Canada 2011 – Is Jenson Button’s most iconic F1 win overhyped?

The 2011 Canadian Grand Prix is ​​described by some as the greatest F1 race of all time, but is Jenson Button’s iconic victory overhyped? Was it as good as we remember?

Formula 1 racing in the wet tends to stay in the mind a bit more.

Whether it’s Ayrton Senna in Monaco 1984, Michael Schumacher Spain 1996, Lewis Hamilton Britain 2008 or Sebastian Vettel at the 2008 Italian GP, ​​a wet race in the pouring rain tends to stick in the mind as F1 continues to evolve and expand to new corners of the world. planet.

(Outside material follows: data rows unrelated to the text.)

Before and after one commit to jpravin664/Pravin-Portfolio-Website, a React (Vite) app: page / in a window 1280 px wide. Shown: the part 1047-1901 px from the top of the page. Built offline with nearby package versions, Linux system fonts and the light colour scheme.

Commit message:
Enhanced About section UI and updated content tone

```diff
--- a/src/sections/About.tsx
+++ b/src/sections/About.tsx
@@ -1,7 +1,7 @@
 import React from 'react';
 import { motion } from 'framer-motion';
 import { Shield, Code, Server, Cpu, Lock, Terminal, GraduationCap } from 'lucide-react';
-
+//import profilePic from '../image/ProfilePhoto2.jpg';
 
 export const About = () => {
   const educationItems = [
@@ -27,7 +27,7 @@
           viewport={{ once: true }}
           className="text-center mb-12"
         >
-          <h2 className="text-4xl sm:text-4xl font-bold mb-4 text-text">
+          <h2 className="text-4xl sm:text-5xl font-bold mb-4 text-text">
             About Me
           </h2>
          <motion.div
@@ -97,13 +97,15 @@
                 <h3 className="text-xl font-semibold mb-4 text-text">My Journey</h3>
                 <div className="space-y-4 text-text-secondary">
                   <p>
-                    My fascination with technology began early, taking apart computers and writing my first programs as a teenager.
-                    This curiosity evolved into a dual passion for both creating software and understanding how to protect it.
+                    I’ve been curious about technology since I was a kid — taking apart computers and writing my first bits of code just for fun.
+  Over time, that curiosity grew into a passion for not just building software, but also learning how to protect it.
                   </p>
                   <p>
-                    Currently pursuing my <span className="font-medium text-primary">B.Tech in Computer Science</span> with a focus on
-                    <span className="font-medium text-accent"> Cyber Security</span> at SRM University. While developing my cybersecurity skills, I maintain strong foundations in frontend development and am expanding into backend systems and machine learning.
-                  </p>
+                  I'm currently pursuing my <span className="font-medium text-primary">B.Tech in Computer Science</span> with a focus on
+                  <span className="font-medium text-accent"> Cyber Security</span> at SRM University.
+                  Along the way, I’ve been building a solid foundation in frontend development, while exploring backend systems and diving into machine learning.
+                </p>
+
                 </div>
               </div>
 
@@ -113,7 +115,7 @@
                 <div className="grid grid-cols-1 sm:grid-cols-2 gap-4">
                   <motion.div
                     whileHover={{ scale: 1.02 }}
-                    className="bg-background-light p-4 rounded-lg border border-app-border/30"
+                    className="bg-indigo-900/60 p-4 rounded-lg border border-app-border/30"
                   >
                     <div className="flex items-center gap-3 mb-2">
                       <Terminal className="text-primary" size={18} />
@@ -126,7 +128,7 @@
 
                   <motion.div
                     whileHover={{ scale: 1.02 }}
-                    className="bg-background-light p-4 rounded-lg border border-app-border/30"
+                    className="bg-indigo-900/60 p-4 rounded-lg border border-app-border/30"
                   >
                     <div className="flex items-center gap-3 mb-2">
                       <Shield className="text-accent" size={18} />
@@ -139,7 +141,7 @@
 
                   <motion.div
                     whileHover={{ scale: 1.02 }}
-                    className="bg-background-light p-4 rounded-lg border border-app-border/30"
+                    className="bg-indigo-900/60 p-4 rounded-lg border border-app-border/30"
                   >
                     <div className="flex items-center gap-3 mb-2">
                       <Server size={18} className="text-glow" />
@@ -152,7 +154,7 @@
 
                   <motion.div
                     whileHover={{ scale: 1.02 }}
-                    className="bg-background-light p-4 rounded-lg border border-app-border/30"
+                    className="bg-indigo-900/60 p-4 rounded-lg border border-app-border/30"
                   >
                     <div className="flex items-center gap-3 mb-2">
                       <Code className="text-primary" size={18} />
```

And perhaps no race is as memorable as the 2011 Canadian Grand Prix in Montreal won by Jenson Button and hailed by some as the greatest of 1,065 races, starting with the 2022 Azerbaijan GP.

But is the race really as good as we remember? Was the 2011 Canadian Grand Prix really a good race or is Button’s victory overhyped?

Photo by Paul-Henri Cahier/Getty Images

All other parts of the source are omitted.